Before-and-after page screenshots
—————

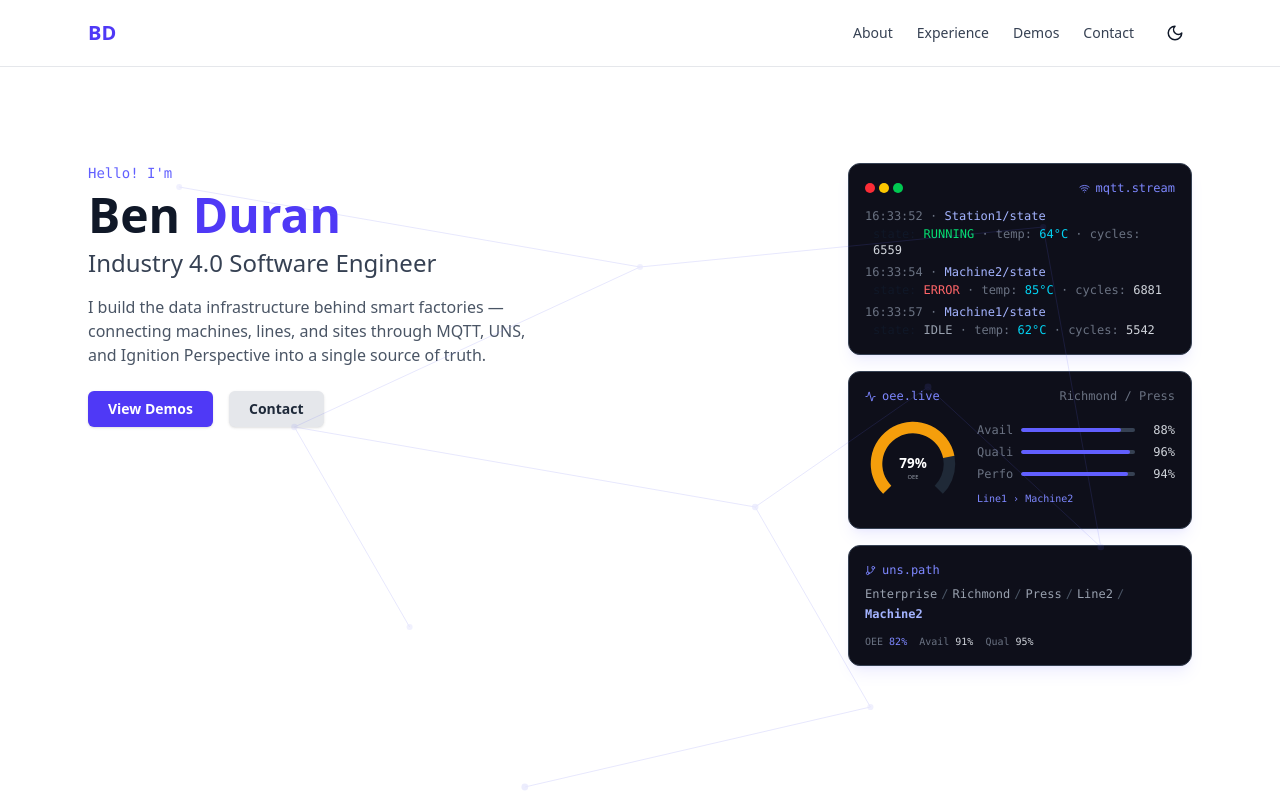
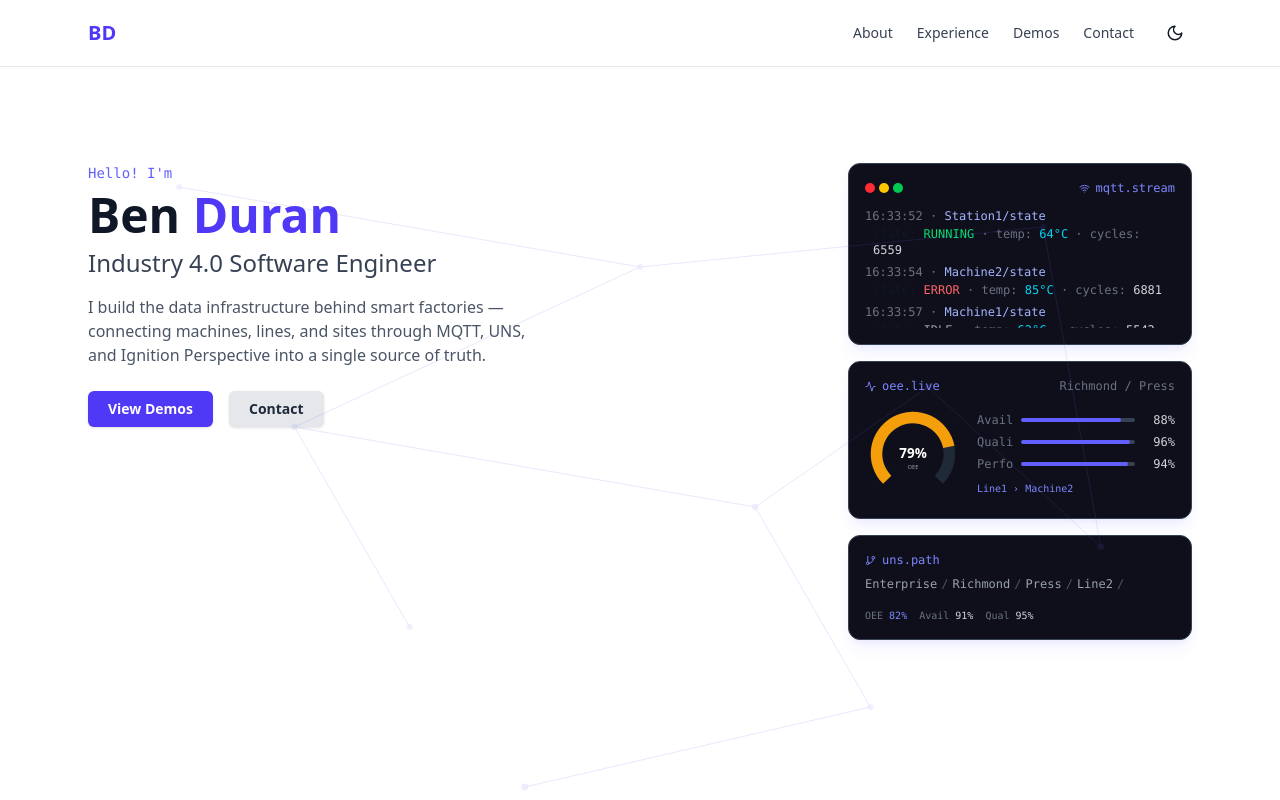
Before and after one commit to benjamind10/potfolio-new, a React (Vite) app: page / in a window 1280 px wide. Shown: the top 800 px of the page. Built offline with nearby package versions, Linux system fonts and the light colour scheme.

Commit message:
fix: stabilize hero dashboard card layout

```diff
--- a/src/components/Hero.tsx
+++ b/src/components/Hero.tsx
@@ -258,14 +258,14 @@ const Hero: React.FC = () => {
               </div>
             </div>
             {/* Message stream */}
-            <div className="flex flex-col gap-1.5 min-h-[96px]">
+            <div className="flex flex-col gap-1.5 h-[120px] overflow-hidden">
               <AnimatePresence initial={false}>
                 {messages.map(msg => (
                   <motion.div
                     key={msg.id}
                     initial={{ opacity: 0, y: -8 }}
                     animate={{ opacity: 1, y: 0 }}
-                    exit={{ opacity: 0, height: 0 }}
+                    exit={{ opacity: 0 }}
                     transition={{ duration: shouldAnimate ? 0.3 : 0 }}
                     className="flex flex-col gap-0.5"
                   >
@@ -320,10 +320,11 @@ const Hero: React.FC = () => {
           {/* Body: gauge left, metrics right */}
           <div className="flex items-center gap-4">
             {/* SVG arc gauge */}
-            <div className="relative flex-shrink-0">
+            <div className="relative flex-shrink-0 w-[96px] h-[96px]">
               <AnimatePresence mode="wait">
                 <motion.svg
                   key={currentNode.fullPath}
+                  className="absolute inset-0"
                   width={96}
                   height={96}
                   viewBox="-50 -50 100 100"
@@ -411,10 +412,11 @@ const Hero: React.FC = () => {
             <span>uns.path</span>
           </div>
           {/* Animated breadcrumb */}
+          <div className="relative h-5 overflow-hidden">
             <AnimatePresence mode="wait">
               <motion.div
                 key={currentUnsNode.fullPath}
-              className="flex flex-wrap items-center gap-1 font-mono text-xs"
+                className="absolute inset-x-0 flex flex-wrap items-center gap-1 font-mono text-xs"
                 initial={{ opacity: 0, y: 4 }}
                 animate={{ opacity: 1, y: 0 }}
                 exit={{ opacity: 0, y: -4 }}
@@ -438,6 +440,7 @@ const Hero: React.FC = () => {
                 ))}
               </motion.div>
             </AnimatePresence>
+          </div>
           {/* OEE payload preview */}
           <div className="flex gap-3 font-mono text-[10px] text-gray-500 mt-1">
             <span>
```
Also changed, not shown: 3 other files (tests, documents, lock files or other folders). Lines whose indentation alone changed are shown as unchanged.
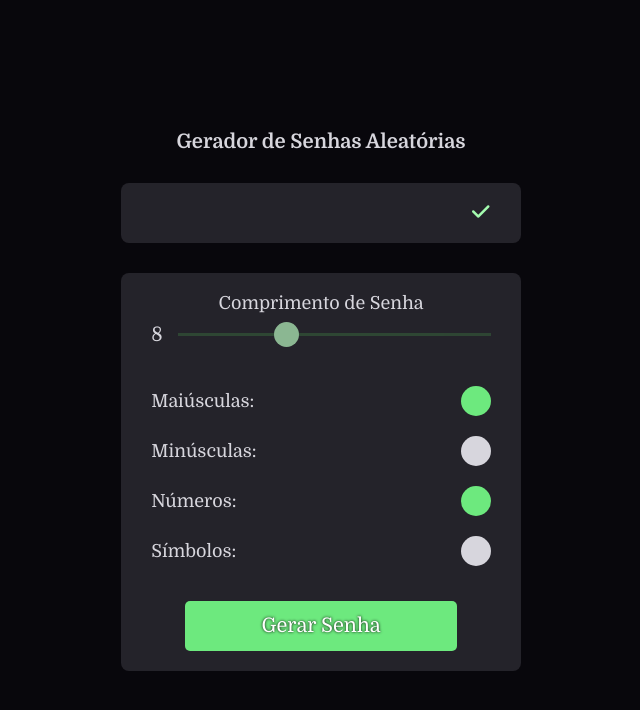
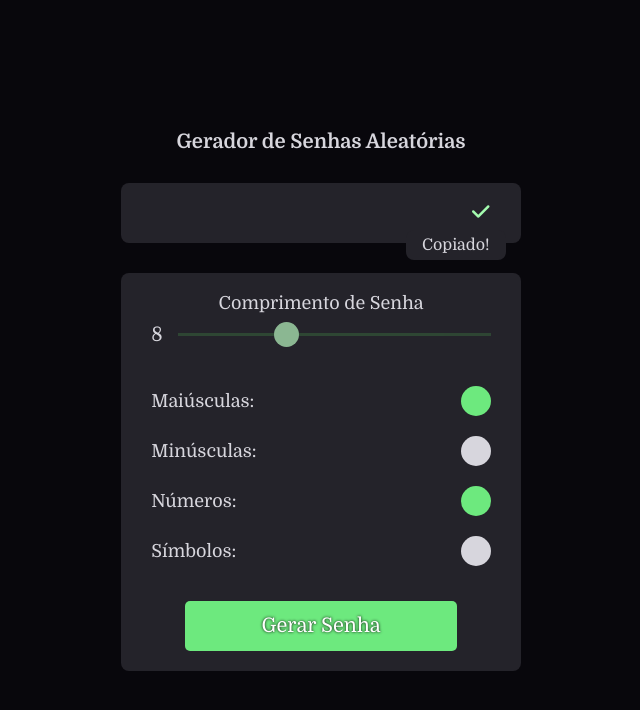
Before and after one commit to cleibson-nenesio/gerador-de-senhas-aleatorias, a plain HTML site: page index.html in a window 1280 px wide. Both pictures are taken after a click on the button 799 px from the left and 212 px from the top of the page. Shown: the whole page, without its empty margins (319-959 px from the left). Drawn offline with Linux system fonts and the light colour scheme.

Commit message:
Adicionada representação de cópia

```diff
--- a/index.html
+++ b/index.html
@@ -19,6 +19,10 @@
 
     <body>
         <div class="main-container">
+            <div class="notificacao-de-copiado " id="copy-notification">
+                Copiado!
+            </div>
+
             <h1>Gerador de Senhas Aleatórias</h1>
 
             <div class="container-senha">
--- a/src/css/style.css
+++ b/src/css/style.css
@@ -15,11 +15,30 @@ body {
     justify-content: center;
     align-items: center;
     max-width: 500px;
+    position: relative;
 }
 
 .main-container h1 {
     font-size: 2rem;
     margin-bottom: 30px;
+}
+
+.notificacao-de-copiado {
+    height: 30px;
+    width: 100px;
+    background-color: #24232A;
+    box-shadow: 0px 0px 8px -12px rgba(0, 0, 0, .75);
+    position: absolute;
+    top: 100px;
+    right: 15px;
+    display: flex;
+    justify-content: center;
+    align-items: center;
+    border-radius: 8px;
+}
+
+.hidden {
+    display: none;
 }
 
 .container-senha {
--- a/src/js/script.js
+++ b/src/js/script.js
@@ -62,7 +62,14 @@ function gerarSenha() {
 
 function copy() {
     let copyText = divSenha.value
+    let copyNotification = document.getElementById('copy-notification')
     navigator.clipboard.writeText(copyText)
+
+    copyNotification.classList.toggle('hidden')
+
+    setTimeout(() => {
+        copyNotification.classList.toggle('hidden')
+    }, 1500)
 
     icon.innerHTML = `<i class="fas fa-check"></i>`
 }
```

—————

:: What is being asked ::
"center" is the string to look for; please copy every line of the records above where it appears.

:: Written answer ::
           <div className="flex items-center gap-4">
-              className="flex flex-wrap items-center gap-1 font-mono text-xs"
+                className="absolute inset-x-0 flex flex-wrap items-center gap-1 font-mono text-xs"
     justify-content: center;
     align-items: center;
+    justify-content: center;
+    align-items: center;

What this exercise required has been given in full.